EXERCISE REQUIREMENTS: Leave out the pictures and print the records below exactly.

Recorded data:
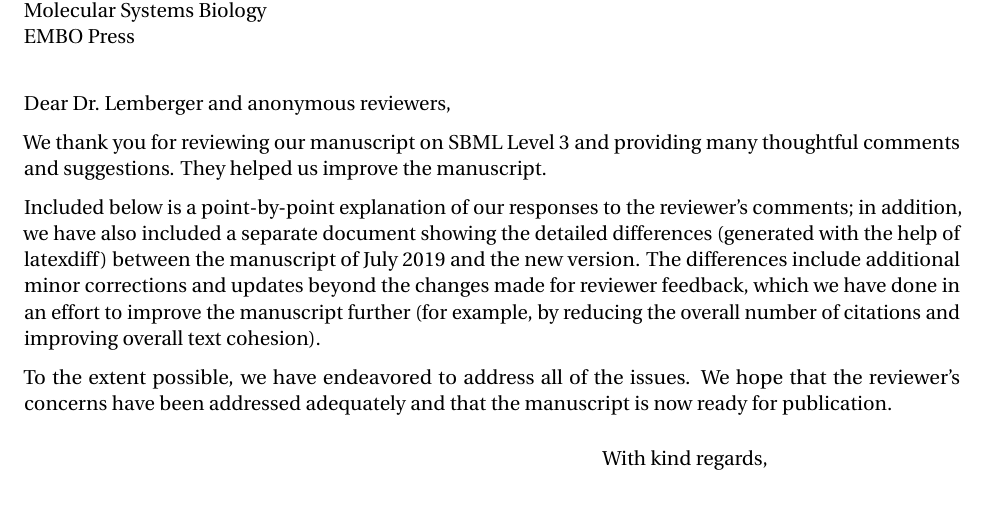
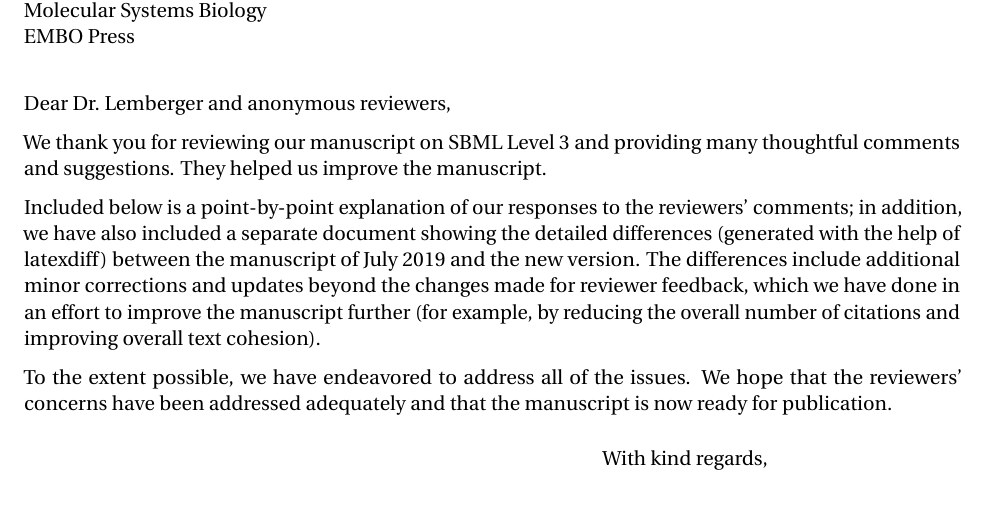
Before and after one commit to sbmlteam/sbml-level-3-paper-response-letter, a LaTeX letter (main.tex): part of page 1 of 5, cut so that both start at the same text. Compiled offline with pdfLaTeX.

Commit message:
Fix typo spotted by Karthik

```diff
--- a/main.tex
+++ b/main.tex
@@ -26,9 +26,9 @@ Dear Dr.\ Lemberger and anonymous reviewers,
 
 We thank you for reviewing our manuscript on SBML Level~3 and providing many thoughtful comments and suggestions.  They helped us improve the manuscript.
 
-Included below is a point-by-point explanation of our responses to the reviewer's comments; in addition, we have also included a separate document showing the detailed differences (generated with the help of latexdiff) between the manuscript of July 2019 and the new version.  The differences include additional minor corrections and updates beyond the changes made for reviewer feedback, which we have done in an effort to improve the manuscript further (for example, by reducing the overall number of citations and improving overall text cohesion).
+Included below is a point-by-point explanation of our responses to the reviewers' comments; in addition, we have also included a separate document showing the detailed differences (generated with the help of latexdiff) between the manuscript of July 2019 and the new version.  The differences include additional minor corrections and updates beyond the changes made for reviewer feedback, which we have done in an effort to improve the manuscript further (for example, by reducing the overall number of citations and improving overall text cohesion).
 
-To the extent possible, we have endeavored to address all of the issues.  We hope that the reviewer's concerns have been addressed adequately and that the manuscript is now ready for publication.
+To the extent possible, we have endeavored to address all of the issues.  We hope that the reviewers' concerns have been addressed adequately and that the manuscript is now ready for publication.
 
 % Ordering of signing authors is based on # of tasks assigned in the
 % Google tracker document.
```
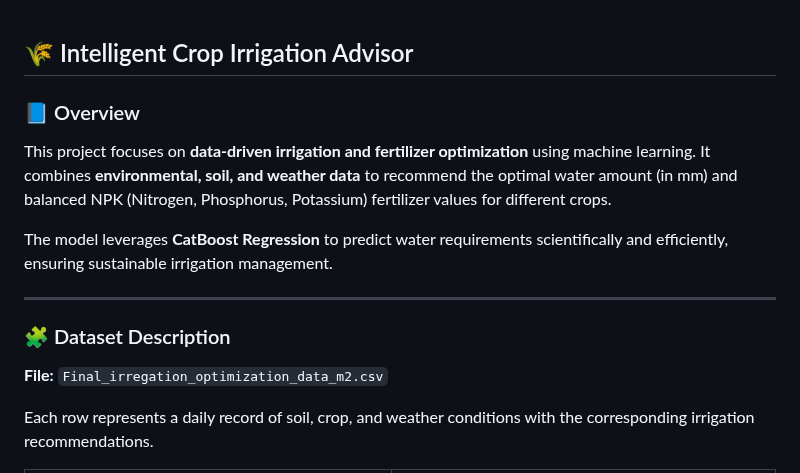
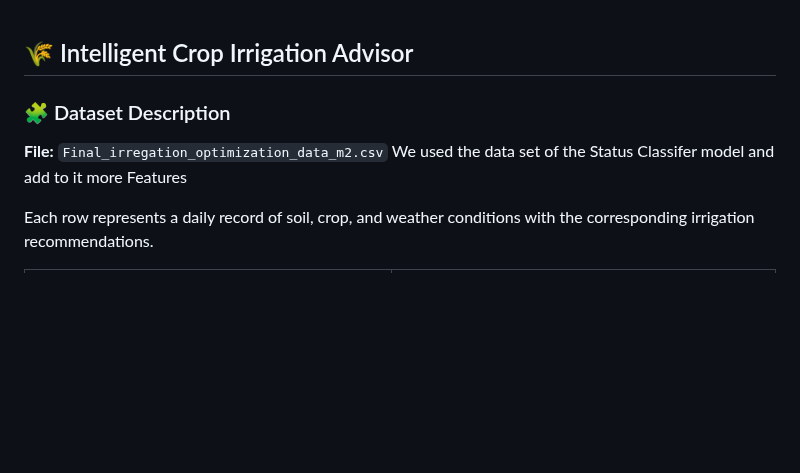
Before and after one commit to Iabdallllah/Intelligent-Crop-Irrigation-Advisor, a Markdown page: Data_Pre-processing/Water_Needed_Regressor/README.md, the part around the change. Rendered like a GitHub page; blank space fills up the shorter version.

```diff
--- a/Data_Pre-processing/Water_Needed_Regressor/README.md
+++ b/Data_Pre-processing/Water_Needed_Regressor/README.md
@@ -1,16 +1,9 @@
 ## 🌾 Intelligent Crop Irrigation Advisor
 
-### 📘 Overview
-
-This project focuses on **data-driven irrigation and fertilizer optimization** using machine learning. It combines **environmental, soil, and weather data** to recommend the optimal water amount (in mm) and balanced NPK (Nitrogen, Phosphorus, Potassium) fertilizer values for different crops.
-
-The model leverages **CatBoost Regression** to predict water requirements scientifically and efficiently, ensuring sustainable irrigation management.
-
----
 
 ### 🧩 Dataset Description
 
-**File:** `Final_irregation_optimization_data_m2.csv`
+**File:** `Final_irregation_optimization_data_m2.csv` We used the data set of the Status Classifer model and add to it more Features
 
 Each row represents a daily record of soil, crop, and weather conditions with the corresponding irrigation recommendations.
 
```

TASK ANSWER:
Before and after one commit to sbmlteam/sbml-level-3-paper-response-letter, a LaTeX letter (main.tex): part of page 1 of 5, cut so that both start at the same text. Compiled offline with pdfLaTeX.

Commit message:
Fix typo spotted by Karthik

```diff
--- a/main.tex
+++ b/main.tex
@@ -26,9 +26,9 @@ Dear Dr.\ Lemberger and anonymous reviewers,
 
 We thank you for reviewing our manuscript on SBML Level~3 and providing many thoughtful comments and suggestions.  They helped us improve the manuscript.
 
-Included below is a point-by-point explanation of our responses to the reviewer's comments; in addition, we have also included a separate document showing the detailed differences (generated with the help of latexdiff) between the manuscript of July 2019 and the new version.  The differences include additional minor corrections and updates beyond the changes made for reviewer feedback, which we have done in an effort to improve the manuscript further (for example, by reducing the overall number of citations and improving overall text cohesion).
+Included below is a point-by-point explanation of our responses to the reviewers' comments; in addition, we have also included a separate document showing the detailed differences (generated with the help of latexdiff) between the manuscript of July 2019 and the new version.  The differences include additional minor corrections and updates beyond the changes made for reviewer feedback, which we have done in an effort to improve the manuscript further (for example, by reducing the overall number of citations and improving overall text cohesion).
 
-To the extent possible, we have endeavored to address all of the issues.  We hope that the reviewer's concerns have been addressed adequately and that the manuscript is now ready for publication.
+To the extent possible, we have endeavored to address all of the issues.  We hope that the reviewers' concerns have been addressed adequately and that the manuscript is now ready for publication.
 
 % Ordering of signing authors is based on # of tasks assigned in the
 % Google tracker document.
```
Before and after one commit to Iabdallllah/Intelligent-Crop-Irrigation-Advisor, a Markdown page: Data_Pre-processing/Water_Needed_Regressor/README.md, the part around the change. Rendered like a GitHub page; blank space fills up the shorter version.

```diff
--- a/Data_Pre-processing/Water_Needed_Regressor/README.md
+++ b/Data_Pre-processing/Water_Needed_Regressor/README.md
@@ -1,16 +1,9 @@
 ## 🌾 Intelligent Crop Irrigation Advisor
 
-### 📘 Overview
-
-This project focuses on **data-driven irrigation and fertilizer optimization** using machine learning. It combines **environmental, soil, and weather data** to recommend the optimal water amount (in mm) and balanced NPK (Nitrogen, Phosphorus, Potassium) fertilizer values for different crops.
-
-The model leverages **CatBoost Regression** to predict water requirements scientifically and efficiently, ensuring sustainable irrigation management.
-
----
 
 ### 🧩 Dataset Description
 
-**File:** `Final_irregation_optimization_data_m2.csv`
+**File:** `Final_irregation_optimization_data_m2.csv` We used the data set of the Status Classifer model and add to it more Features
 
 Each row represents a daily record of soil, crop, and weather conditions with the corresponding irrigation recommendations.
 
```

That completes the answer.